Yamamoto: "On top of that, there are things which can only really be realised successfully using pixel art. Creating computer sprites with 2D pixel art really requires a craftsman's skill and attention to detail. Each image must be painstakingly drawn while considering the position and colour of every single pixel. When everything is successfully condensed into one whole, you can get a character with all the appeal of a sports team's mascot."

Change the world with Kirby's copy abilities!

NOM: "This title sees the addition of new copy abilities to Kirby's repertoire. Please tell us more about these."
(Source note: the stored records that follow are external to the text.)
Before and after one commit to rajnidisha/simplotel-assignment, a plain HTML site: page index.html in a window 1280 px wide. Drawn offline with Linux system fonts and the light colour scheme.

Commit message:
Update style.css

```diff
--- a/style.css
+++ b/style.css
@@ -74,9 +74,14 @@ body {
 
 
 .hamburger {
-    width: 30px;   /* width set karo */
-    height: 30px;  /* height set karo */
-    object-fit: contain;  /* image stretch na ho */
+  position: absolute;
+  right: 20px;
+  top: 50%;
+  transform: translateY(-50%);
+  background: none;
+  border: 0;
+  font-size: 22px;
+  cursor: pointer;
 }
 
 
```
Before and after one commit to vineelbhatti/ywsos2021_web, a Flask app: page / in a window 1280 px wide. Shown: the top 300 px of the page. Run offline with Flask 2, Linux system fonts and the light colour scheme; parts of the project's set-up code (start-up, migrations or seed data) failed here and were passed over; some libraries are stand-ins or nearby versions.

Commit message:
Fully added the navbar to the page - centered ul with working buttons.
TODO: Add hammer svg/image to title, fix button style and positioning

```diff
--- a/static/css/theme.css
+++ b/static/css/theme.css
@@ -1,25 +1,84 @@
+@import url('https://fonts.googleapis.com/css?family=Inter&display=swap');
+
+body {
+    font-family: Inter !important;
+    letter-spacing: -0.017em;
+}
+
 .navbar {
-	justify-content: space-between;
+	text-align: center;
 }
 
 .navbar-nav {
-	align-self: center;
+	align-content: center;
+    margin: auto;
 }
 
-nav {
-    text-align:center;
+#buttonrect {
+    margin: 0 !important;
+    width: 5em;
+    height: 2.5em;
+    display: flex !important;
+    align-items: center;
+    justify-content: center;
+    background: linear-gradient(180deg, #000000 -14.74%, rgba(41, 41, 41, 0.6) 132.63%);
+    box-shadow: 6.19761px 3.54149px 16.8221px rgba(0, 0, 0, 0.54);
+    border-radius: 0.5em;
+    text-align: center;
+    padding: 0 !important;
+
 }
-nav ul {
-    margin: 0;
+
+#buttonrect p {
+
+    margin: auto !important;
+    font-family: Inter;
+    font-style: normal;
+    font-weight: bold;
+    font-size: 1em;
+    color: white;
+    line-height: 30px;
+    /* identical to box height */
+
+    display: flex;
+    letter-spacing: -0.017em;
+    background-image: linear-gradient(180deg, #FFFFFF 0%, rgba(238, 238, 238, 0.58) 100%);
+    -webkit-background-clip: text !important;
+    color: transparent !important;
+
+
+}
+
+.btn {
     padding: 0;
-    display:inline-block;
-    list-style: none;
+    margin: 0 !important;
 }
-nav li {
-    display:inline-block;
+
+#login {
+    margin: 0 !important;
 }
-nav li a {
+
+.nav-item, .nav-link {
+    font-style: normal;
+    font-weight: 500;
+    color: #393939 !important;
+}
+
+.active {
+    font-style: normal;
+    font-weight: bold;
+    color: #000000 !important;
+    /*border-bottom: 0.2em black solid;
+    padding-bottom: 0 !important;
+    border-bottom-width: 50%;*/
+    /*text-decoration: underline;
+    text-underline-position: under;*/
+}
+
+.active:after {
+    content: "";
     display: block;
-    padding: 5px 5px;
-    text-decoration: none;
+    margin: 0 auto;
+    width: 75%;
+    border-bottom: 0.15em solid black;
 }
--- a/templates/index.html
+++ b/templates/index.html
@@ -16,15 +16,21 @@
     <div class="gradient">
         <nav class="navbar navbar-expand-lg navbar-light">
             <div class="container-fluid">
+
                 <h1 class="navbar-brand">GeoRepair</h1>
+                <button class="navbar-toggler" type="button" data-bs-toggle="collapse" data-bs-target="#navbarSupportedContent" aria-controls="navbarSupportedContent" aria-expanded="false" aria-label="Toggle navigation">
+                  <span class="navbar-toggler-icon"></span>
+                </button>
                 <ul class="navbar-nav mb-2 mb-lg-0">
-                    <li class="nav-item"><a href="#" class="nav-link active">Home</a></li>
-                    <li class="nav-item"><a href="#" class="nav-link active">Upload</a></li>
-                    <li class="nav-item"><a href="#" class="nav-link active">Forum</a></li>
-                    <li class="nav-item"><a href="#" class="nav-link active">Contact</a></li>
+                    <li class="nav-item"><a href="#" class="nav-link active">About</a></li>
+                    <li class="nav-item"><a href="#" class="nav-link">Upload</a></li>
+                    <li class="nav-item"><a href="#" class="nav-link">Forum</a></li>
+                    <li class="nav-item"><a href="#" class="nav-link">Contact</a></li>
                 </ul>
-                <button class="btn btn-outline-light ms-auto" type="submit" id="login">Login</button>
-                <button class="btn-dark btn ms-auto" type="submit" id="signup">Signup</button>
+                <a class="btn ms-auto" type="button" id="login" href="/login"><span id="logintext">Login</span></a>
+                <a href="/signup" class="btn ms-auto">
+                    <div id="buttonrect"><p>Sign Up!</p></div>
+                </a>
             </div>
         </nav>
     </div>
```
Kakuta: "Well, these include the Animal ability, which lets Kirby burrow underground, as well as Metal which makes Kirby invulnerable to enemy attacks. Also, by adding the Bubble ability which allows Kirby to store copy abilities which can then be used to create new ones, we have made fundamental changes to the core gameplay mechanism."
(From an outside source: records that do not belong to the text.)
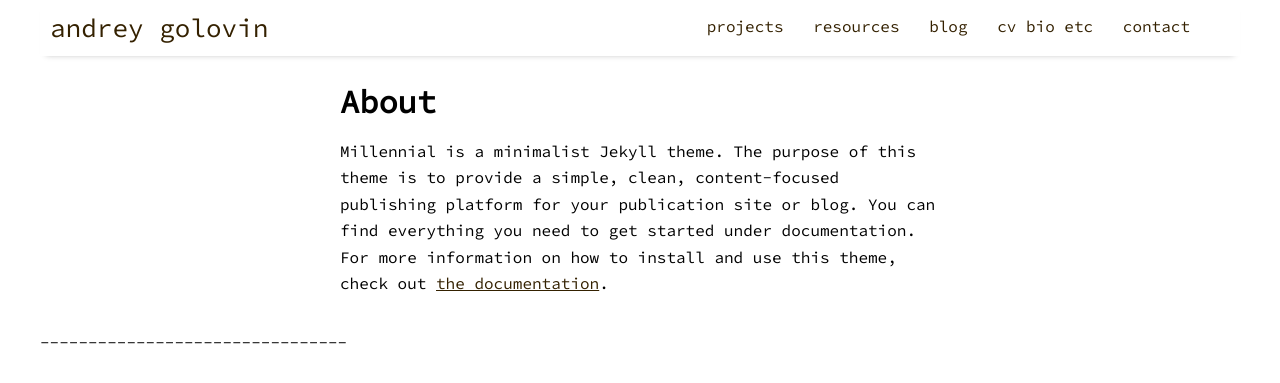
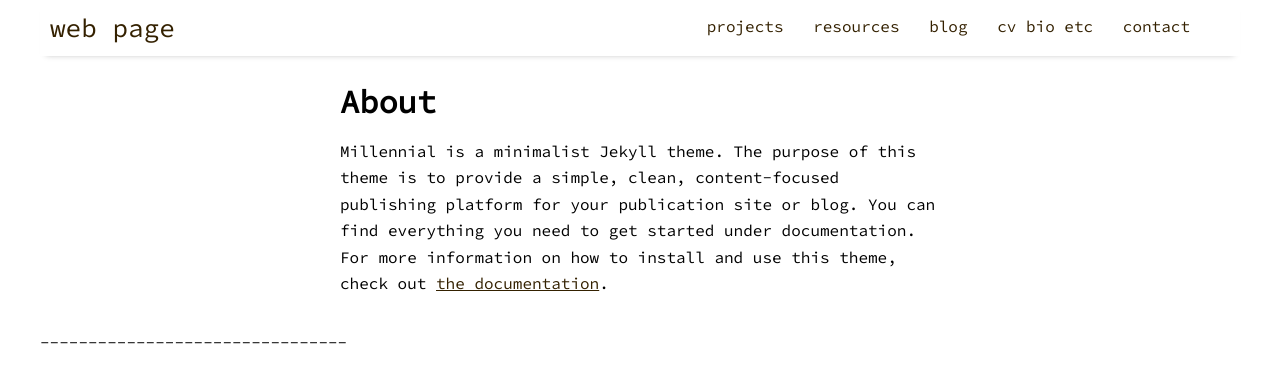
Before and after one commit to agamurian/agamurian.github.io, a Jekyll site: the page built from pages/about.md, in a window 1280 px wide. Shown: the top 383 px of the page. Built offline with Jekyll 4.4.1, drawn with Linux system fonts in a browser that asks for light colours; nearby versions of some CDN libraries.

Commit message:
Update _config.yml

```diff
--- a/_config.yml
+++ b/_config.yml
@@ -14,7 +14,7 @@ sass:
   style: :nested
 
 # Customise atom feed settings (this is where Jekyll-Feed gets configuration information)
-title:		           "andrey golovin"
+title:		           "web page"
 description:	       "contemprory cg artist"
 author:              "andrey golovin"
 
```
Yamamoto: "The Metal ability makes you invincible, which can come in very handy"

Kakuta: "That's our special gift to the player! (laughter) But when you come to battle the bosses, it may actually turn into a disadvantage. You can suffer damage while your attacks are rarely that effective. As for Bubble, when we were thinking of how to utilise the DS Touch Screen, we hit upon the idea of Kirby being able to use foam to stock up on copy abilities by enclosing enemies in a bubble."

NOM: "The graphical design of the new copy abilities really grabs the player's attention."

Yamamoto: "With the Bubble ability, it was difficult to know what form Kirby should take when using it. Foam and bubbles obviously have no fixed shape and that caused all sorts of trouble for us. So we made Kirby wear a kind of ring-shaped shower cap [used by children in Japan when they wash their hair to keep the soap out of their eyes, Ed.]. Then someone would argue: "But Kirby doesn't have any hair!" And someone else would respond: "Yes, but think about the soap! If it gets in his eyes, it's going to hurt!" (laughter) This kind of shower cap is something that's completely normal to people of our generation, but we were concerned it wasn't really used by people nowadays. We ended up checking shop windows to see if they still existed..."

Ueda: "Yamamoto-san, why are you looking at me while you say this?" (laughter)

Kakuta: "As far as Kirby's copy abilities were concerned, we were determined to make each one of sufficient quality that you could take any one of those abilities and base an entire platform game on it. We didn't want players to try out the copy abilities and get the impression that we had just thrown them together."

Ueda: "Whenever we saw each other, we would discuss ideas for copy abilities. At times, two ideas were suggested that were quite similar. We would always select the one which would be the most easy to grasp and fun for the player to use."

NOM: "Kirby fans will no doubt be pleased to see many familiar copy abilities making a reappearance."

Kakuta: "We have actually subtly enhanced all of the copy abilities. For instance, the Ice ability can now freeze lava, while the Ninja has become able to walk on water."

NOM: "It makes you want to retry the same levels again and again, each time using different abilities."

Kakuta: "This connects very closely to what we were discussing just now, which is the theme of making Kirby and the game environment interact. We didn't merely want the game world to respond with one set pattern; rather, we wanted it to react in many different ways depending on which copy ability the player uses. This time round you can store copy abilities, so I really want players to enjoy trying them all out. That reminds me: when you are mixing and matching copy abilities, be sure to listen closely to the sound effects!"

Yamamoto: "On the DS Touch Screen, you use the finger icon to mix and match abilities or make items. It's important to pay attention to the pitch of the sound effects which changes depending on how long you spend mixing. Also, if you keep an eye on the colour of the soap bubbles as you are mixing, you may even get some idea of which item you are going to come up with."

Ueda: "Sometimes trying out a mix of two copy abilities, which might not be useful by themselves in that particular situation, can lead to the discovery of a really great ability."

Come back soon for part 2 of this interview!

Kirby Mouse Attack will be in shops June 22, only on Nintendo DS.